of organisations invested in more than one social data analysis solution
of respondents spent their budgets in social listening and monitoring technologies
Unsurprisingly, social data analysis technologies require a significant budget, with 10% of organisations investing over £100,000 annually.
While 89% feel that they have the necessary skill and confidence to use these technologies, many professionals have to regularly analyse data manually because their analysis techniques are not supported.
Despite low vendor confidence and a need to manually analyse social data, there is a high optimism that social data analysis capabilities will grow in importance for organisational decision-making in the future.
of respondents have a high confidence that social data analysis capabilities will grow in importance
Technology will always provide new mediums for realising your vision when you have the right people to power them. Social intelligence is at a constant pace of growth and evolution, technologies are continually being developed to help support that vision.
will expand use of social data analysis technologies
Plan on changing vendors
will build proprietary solutions
plan to reduce use of social data analysis technologies
Social intelligence begins and ends with people. To support your team, help others understand what you do, and to get more buy-in consider:
Promoting cross-organisational groups that work together, share ideas and create best practice.
Working to find the everyday business issues where social data can help and know what insights people need to fix them.
Selecting the right combination of technology according to your specific needs and applications.
Being pragmatic in your approach - change how you work depending on the problem you are trying to solve and create best practice around it
Getting the right insights to the right people, quickly.
Spoonfeeding insights - give them tightly written summaries, fundamental truths and let them know how they can use them.
Being prepared to continually refine your approach to keep up to date with industry changes.

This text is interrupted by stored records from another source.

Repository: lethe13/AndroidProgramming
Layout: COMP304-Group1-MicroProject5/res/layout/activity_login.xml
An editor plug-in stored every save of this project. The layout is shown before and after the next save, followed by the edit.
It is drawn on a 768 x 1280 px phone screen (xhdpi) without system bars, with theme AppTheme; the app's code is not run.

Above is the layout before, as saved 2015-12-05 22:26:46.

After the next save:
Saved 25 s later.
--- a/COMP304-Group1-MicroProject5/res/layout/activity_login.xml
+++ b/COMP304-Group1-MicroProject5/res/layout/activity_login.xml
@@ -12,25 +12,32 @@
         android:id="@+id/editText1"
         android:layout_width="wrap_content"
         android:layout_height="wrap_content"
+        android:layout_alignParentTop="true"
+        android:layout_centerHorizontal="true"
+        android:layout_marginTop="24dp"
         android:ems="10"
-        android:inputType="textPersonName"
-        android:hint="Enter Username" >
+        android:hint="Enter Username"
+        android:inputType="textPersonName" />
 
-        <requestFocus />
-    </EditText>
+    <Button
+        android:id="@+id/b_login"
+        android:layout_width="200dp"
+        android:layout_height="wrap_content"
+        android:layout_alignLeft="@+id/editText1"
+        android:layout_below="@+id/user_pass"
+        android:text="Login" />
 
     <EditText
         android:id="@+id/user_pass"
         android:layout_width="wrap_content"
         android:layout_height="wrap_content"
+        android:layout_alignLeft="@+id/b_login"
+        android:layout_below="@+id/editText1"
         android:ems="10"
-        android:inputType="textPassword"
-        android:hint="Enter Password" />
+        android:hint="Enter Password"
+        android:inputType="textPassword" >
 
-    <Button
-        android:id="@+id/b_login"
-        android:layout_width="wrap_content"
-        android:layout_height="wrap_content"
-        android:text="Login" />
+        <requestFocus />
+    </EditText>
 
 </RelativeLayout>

Hiring a partner to guide, coach and empower your social intelligence team.
Everyone has become really good at collecting social data. Some organisations are also getting really good at knowing what to do with it. Others struggle to make sense of its volume and context, and convince the higher-ups of its value.
One thing is for certain, social intelligence requires a long term commitment, people to make it work and wider buy-in to succeed. It is best approached pragmatically, by focussing on the individual requirements of each project as opposed to strict standardised processes. Rather than it being about the brand, it is about being immersed in the world of the customer and becoming part of it.
Social intelligence should be treated as part of the customer experience and blended with other data sources to find the fundamental truth that is motivating people’s behaviour. One fundamental truth can inspire a new way to design experiences and create powerful messages that last.
It is not only technology but people that are needed to connect the dots between what customers think, feel, say and do. Rational minds are needed to find the subconscious links between unrelated concepts and new ideas. When human insight is used to make business decisions, it becomes the core driver of compelling customer experiences. To make that commitment to yourself and your people is to paint your own social intelligence masterpiece.
The Social Intelligence Lab is committed to helping you get more measurable brand value from social data.
If you’d like to dig deeper into the results of our State of Social Intelligence Survey, you can download our free report here. In there you will find insights on current challenges, where budget will be spent in the next 12 months and how professionals are really using social data to identify and measure influencers.
Or if want to dig even deeper into the tools people are using and their opinions on them, you can request access to our full report. We’ll also give you access to all the questions asked and the raw anonymised ata.